The most costly cybercrimes, HP noted, continue to be those caused by malicious code, denial of service, stolen or hijacked devices, and malevolent insiders. When combined, these account for more than 78% of annual cybercrime costs per organization. Maybe even more disturbing is that many of losses resulted from careless behavior (i.e. leaving a laptop on a taxi seat) by employees or poor employee relations, which motivate some of the malevolent attacks.
Cyber attacks can be costly if not resolved quickly, HP concluded. The average time to resolve a cyber attack is 24 days, but it can take up to 50 days according to this year’s study. The average cost incurred during this 24-day period was $591,780, up 42% over the previous year.
IBM’s X-Force also reported some new disturbing trends. For example, attackers continue to target specific individuals by directing them to a trusted URL or site that has been injected with malicious code. Then, through browser vulnerabilities, the attackers are able to install the malware on the target system. Sadly, X-Force notes, the websites of many well-established and trustworthy organizations are still susceptible to these types of threats. Similarly the growth of SQL injection, a technique used by attackers to access a database through a website, is keeping pace with the increased usage of cross-site scripting and directory traversal commands.

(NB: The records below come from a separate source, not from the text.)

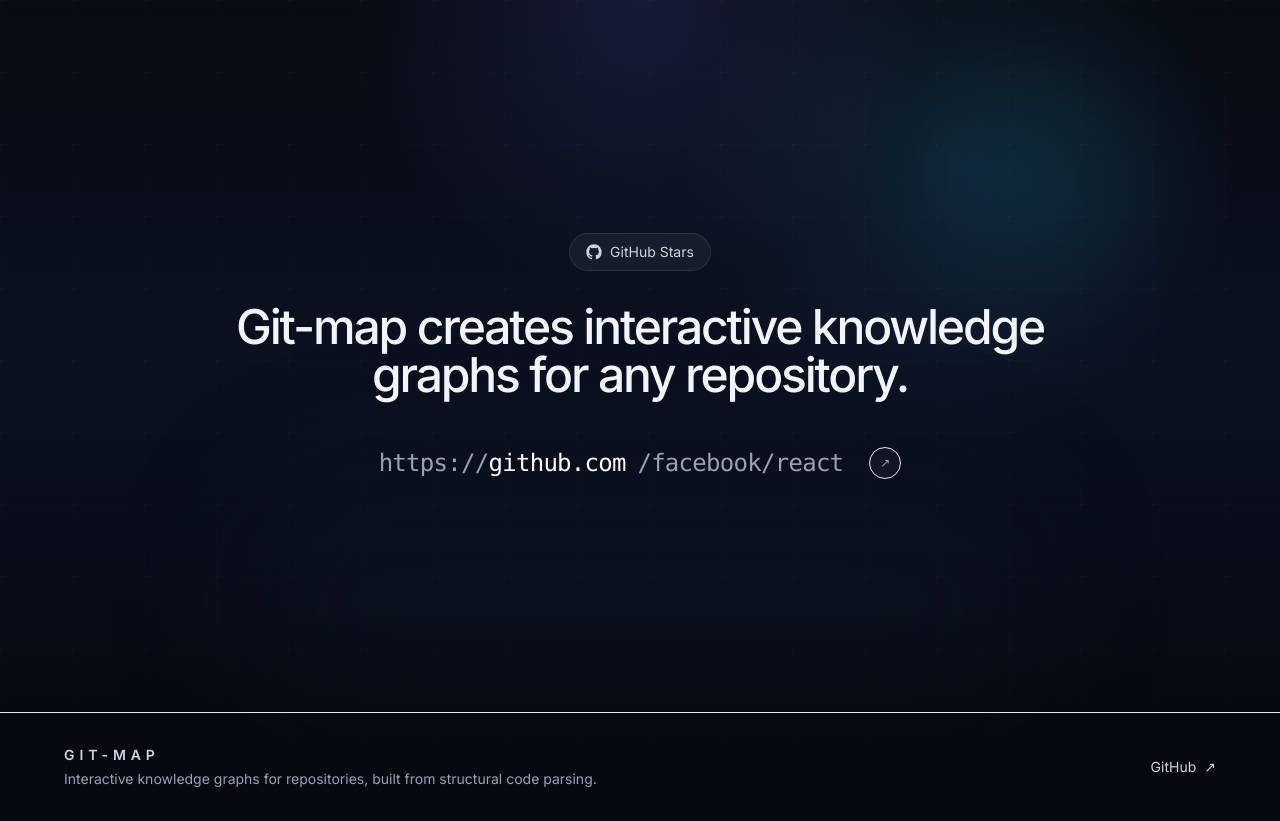
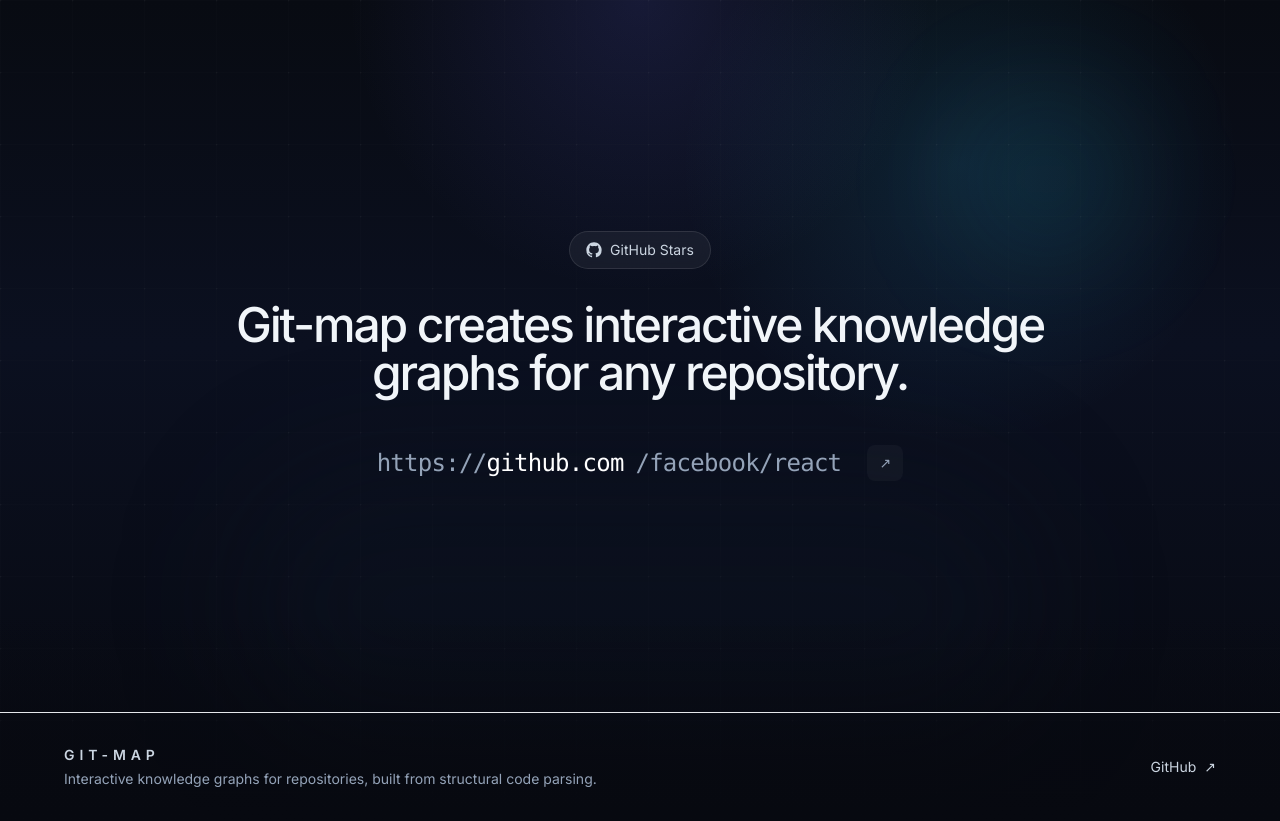
Before and after one commit to Aryan1718/git-map, a React (Vite) app in the folder frontend/: page / in a window 1280 px wide. Built offline with nearby package versions, Linux system fonts and the light colour scheme.

Commit message:
Update Footer and Hero

```diff
--- a/frontend/src/components/Footer.jsx
+++ b/frontend/src/components/Footer.jsx
@@ -7,7 +7,7 @@
           <p className="mt-1">Interactive knowledge graphs for repositories, built from structural code parsing.</p>
         </div>
         <a
-          href="https://github.com/your-org/git-map"
+          href="https://github.com/Aryan1718/git-map"
           target="_blank"
           rel="noreferrer"
           className="inline-flex items-center gap-2 text-slate-300 transition hover:text-white"
--- a/frontend/src/components/Hero.jsx
+++ b/frontend/src/components/Hero.jsx
@@ -13,7 +13,7 @@
         >
           <div className="mb-8 flex justify-center">
             <a
-              href="https://github.com/your-org/git-map"
+              href="https://github.com/Aryan1718/git-map"
               target="_blank"
               rel="noreferrer"
               className="inline-flex items-center gap-2 rounded-full border border-white/10 bg-white/5 px-4 py-2 text-sm text-slate-300 backdrop-blur transition hover:border-white/20 hover:bg-white/10 hover:text-white"
@@ -39,9 +39,9 @@
               <a
                 href="/facebook/react"
                 aria-label="Open facebook/react graph"
-                className="inline-flex h-8 w-8 items-center justify-center rounded-full border border-white/8 bg-white/[0.03] text-slate-400 transition hover:border-white/15 hover:bg-white/[0.06] hover:text-slate-200"
+                className="inline-flex h-9 w-9 items-center justify-center rounded-lg bg-white/[0.03] text-slate-400 transition hover:bg-white/[0.07] hover:text-slate-100"
               >
-                <span aria-hidden="true" className="text-xs">
+                <span aria-hidden="true" className="text-sm leading-none">
                   ↗
                 </span>
               </a>
```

As computing penetrates into every aspect of business the security threats are only going to increase. Traditional IT security—access controls, user authentication, firewalls, perimeter defense, and anti-virus tools—simply are not sufficient for the variety of threats companies are experiencing today, from socially engineered attacks to APT. For that reason organizations need an ongoing security strategy that encompasses everything—GRC, data, applications, networks, systems, storage, mobile, cloud, social networks, and whatever else may come next. And then drive it all home through policy, repeated training, and insistence on accountability.